- Iranian cleric: Women can't be president in Iran
- Iranians marrying foreigners without state consent face prosecution
- More women smuggling drugs out of Iran
- Canada’s High Court could try Iran for Zahra Kazemi murder
- "Hole"/ Saba Vasefi
- Bahrain claims Iranian drone found
- UK: Iran, Hezbollah increasing support for Assad
- When it comes to Syria and Hezbollah, Israel is walking a tightrope
- IRGC: World now eying Iranian regime's resistance
- Two Iranians in Kenya found guilty of bomb plots
- Iran develops rocket-launcher submarine, smart ships
Friday 27 April 2012
Bloomberg -- The chances of a breakthrough in talks over Iran’s disputed nuclear program are now as high as one in three, said Dmitri Trenin of the Carnegie Endowment for International Peace.
“Things are moving,” Trenin, director of the Moscow Carnegie Center, the Russian branch of the Washington-based research group, said in an interview today. Iran’s ambassador in Moscow, Mahmoud-Reza Sajjadi, said April 25 that his country is considering a Russian proposal to halt the expansion of its nuclear program to avert new sanctions.
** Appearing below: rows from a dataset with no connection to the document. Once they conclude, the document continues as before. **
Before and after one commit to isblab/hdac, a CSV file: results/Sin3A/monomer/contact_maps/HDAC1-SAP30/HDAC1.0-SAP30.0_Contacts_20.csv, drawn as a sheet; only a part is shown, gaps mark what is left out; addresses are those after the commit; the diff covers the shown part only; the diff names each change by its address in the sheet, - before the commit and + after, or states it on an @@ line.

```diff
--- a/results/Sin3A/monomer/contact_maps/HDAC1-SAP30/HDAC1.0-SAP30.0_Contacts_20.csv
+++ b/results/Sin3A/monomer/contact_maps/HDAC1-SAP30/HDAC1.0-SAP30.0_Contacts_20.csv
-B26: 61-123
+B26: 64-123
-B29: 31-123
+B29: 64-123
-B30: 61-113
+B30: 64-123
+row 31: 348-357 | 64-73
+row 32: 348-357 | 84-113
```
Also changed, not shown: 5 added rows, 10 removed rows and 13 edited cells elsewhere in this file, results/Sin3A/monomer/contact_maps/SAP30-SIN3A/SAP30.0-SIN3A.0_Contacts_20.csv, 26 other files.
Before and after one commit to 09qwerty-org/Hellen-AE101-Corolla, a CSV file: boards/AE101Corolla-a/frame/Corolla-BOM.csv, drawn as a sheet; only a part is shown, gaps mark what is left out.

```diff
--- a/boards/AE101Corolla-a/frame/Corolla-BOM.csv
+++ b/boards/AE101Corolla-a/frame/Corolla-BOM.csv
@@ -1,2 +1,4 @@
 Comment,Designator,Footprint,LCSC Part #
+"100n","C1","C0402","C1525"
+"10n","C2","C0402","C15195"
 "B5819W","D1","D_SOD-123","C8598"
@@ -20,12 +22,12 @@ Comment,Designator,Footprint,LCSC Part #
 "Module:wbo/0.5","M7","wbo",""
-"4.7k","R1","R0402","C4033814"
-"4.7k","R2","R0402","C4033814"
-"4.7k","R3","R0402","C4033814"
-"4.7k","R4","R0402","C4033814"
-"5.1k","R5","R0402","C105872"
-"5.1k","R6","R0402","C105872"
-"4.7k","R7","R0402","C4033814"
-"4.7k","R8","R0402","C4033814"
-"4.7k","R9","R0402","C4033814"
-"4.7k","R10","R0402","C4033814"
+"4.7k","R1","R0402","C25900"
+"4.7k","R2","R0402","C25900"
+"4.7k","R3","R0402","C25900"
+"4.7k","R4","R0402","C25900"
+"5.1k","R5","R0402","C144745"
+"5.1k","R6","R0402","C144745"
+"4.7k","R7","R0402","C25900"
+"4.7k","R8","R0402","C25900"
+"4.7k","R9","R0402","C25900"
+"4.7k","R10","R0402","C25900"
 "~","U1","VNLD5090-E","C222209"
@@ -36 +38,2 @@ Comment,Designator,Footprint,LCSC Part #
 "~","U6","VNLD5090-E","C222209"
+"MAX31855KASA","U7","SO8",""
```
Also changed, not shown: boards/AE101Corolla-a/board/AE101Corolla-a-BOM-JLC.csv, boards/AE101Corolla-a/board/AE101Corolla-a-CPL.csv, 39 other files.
“The Russian proposal is a good proposal from most points of view, it doesn’t constrain the Iranian scientific research,” said Trenin. “They realize that trying to move to weapons grade will cost them too much.”
Russia, one of the six world powers negotiating with Iran, says the deal would be the first in a series of mutual concessions designed to end in an accord that would remove suspicions about Iranian intent regarding atomic weapons.
Under the proposal, Iran would stop building centrifuges, machines used to enrich uranium, and mothball ones that haven’t been put into use yet.
Iran and the five permanent United Nations Security Council members -- the U.S., the U.K., China, Russia and France -- plus Germany met in Istanbul this month for the first talks in 15 months. The next round, in Baghdad, is scheduled for May 23.
Agreement on the Russian proposal might be hard to reach before July 1, when the European Union is planning to impose an embargo on oil from Iran, said Trenin. The EU might delay the ban to win “a little bit more room for maneuver,” he said.